Overall, these three stories rate higher than the portions I've read from Stephenie Meyer purely because of the emphasis on strong female roles and feminist themes. In two of these three stories, the women don't need to be rescued by the male characters. They are capable of fighting their own battles, and in fact, help the men out. There are situations where they fight as equals, such as in "Spellbinder," or cases where the females dominate the action, as in "Daughters of Darkness." There was also more development of the interconnectedness of the paranormal universe of the Night World, especially the story about Hellewise and Maya, which explains the birth of vampires and the history of witches.
The most disappointing aspects that colored my reading of the volume were the promises that were never delivered. On the very first teaser page, it's stated that "The Night World...love has never been so dangerous." Love was not very dangerous in these stories. In fact, it was the magic that was dangerous. Later on in this teaser description, it states: "The laws of the Night World are very clear: humans must never learn that Night World exists. And members of Night World must never fall in love with a human. Violate the laws and the consequences are terrifying." Liar! There were no terrifying consequences. In fact, in two of the stories, the elders never learned that the younger members of the Night World were breaking this forbidden law. So, there are no consequences. It's all about teens getting away with their hooligan activities. In "Spellbinder," where the adults discover that the Night World rule has been broken, they condone the engagement, to some degree, and encourage the member of the Night World to break free from the constrictive older traditions. Only then can she create a Night World where humans can participate and learn about their cultures, especially if they are in love with said member of the Night World. Talk about a cope out! The adults are too lazy to create this version of a better and more equal society, so they throw it on the young and unprepared teenager? I guess they want to stay under the radar or leave the work to the next generation. It's never explained why more members of the Night World won't join in this endeavor.
If you are a parent wondering if this book is suitable for your youngster, I would say it depends on their age and what type of message you want to send to your child. I do think that anyone could read this book because the writing is simplistic enough to follow. However, I suggest older teens read the last story "Spellbinder" because of Blaise's actions toward men. "Secret Vampire" and "Daughters of Darkness" are suitable for a middle school audience.
Personally, if you are torn between reading this book or not, I recommend passing it up. I'm sure there are better books out there with similar themes. If you are still intrigued enough or want to make a comparison with Stephenie Meyer, I recommend reading either "Daughters of Darkness" or "Spellbinder." The "Secret Vampire" is really a waste of valuable reading time.

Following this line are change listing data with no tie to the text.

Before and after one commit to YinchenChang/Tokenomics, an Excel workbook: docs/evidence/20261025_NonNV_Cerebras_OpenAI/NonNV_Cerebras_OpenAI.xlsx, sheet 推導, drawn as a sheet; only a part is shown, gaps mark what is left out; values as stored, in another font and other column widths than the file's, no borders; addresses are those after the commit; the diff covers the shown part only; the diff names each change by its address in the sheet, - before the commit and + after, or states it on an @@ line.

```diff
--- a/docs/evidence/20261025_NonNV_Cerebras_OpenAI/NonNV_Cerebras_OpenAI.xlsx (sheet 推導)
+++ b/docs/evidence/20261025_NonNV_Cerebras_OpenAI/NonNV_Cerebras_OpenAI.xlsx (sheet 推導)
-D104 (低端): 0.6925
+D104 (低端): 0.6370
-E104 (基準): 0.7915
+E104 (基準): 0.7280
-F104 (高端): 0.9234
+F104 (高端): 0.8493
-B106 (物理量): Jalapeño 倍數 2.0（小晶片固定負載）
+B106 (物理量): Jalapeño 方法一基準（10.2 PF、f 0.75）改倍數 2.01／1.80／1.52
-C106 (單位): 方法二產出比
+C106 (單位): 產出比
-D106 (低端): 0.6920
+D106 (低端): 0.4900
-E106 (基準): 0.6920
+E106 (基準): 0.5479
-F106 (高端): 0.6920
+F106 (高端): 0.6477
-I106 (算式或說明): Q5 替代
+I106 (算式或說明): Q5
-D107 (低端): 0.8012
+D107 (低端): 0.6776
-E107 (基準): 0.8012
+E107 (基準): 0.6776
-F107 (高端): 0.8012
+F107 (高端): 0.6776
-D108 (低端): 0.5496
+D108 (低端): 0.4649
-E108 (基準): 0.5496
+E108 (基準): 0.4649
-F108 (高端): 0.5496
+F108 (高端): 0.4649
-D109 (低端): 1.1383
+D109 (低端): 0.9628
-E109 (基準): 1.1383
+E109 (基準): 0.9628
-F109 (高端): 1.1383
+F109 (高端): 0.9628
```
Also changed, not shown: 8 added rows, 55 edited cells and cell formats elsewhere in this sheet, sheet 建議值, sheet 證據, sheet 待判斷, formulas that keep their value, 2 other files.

What did you think of this review?
Vampires, werewolves, witches, shapeshifters -- they live among us without our knowledge. Night World is their secret society, a secret society with very strict rules. And falling in love breaks all the laws of the Night World.
In Secret Vampire, Poppy thought the summer would last forever. Then she was diagnosed with terminal cancer. Now Poppy's only hope for survival is James, her friend and secret love. A vampire in the Night World, James can make Poppy immortal. But first they both must risk everything to go against the laws of Night World.
Fugitives from Night World, three vampire sisters leave their isolated home to live among humans in Daughters of Darkness. Their brother, Ash, is sent to bring the girls back, but he falls in love with their beautiful friend.
Two witch cousins fight over their high school crush. It's a battle between black magic and white magic in Spellbinder.